Love history? Chicago’s Historic Pullman District might be for you. Located 14 miles due south of downtown Chicago, Pullman is a planned industrial town from the 1880s plopped in a prairie.
Industrialist George Pullman constructed the town for his workers, and the town’s architecture is thoughtfully designed. To learn about the town’s unique history, head on over here.
Chicago street numbers are wonderfully orderly, and we can thank the Chicago City Council for passing an ordinance in 1908 that established numbering rules and systems where chaos once reigned. If you’ve visited Chicago or call it home, all you need are coordinates (the north/south/east/west blocks) to find a specific address. The new numbering system took effect on September 1, 1909, and if you’re really lucky, you can find buildings with both numbers.
Buildings with both numbers are pretty uncommon. In the 25 years I called Chicago home, I only found three buildings with both street numbers intact. The older street number is usually reflected in a stained glass transom window above the door, as in the three-flat at 1107 S. Racine.
Earlier this week in Lincoln Park I found this on the 2000 block of N. Dayton. Squeal. What a cool surprise.

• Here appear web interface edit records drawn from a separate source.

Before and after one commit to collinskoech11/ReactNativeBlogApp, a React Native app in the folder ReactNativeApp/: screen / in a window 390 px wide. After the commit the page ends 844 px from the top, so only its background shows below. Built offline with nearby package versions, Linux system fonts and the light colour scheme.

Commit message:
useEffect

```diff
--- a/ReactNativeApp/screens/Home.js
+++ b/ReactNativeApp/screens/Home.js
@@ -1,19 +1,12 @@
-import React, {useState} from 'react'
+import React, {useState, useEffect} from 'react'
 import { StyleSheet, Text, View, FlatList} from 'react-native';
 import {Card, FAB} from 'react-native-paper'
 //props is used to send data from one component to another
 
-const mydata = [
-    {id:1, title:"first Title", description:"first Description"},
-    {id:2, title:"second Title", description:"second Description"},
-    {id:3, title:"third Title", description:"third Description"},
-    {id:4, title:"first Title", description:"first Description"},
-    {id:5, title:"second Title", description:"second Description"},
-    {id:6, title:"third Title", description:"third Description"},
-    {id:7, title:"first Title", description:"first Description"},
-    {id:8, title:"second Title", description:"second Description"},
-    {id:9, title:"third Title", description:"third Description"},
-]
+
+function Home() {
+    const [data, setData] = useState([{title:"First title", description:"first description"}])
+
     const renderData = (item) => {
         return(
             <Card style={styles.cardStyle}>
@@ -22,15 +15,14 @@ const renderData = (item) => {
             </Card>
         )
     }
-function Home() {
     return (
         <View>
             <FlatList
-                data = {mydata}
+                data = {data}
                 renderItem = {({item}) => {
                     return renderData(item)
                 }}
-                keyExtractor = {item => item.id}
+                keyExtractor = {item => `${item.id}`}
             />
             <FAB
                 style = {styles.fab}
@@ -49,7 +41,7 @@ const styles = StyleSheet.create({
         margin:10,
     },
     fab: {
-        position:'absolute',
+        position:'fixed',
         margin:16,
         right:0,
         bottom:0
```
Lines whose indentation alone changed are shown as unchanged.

Want to nerd out and learn more about the renumbering plan and implementation? You can read up on both here.
Mississippi Public Broadcasting is a treasure trove of interesting radio programming. There’s the stuff you expect as a public radio listener anywhere in the U.S.: NPR’s Morning Edition and All Things Considered, for example. And then there’s stuff that’s unique to Mississippi–the hourly call-in gardening show to Felder Rushing (it’s such a great show).
Occassionally MPB will offer a program called Conversations. The host, Marshall Ramsey, is a celebrated Mississippian. He’s an author, a guest speaker, and cartoonist for our state’s newspaper, The Clarion Ledger. Sometime back in November I was puttering around in my car, as I am wont to do, and Marshall had the most interesting interview. It was with John Mosely, I believe. John was explaining the most incredible tale of a World War II pilot from #Vicksburg. His name was Guy Brown.
John bought a TBM Avenger, an old U.S. Navy bomber, with the hopes of restoring it to its former glory. And in the process of restoring this plane, John found Guy. John did more than find Guy. He found that Guy’s mom kept a diary of his military service on a wall in the basement of Guy’s childhood home, which is located on Drummond Street in Vickburg. This wall captures Guy’s last tour–the day he died–July 28, 1945.
You have to watch this video to appreciate this exceptional history.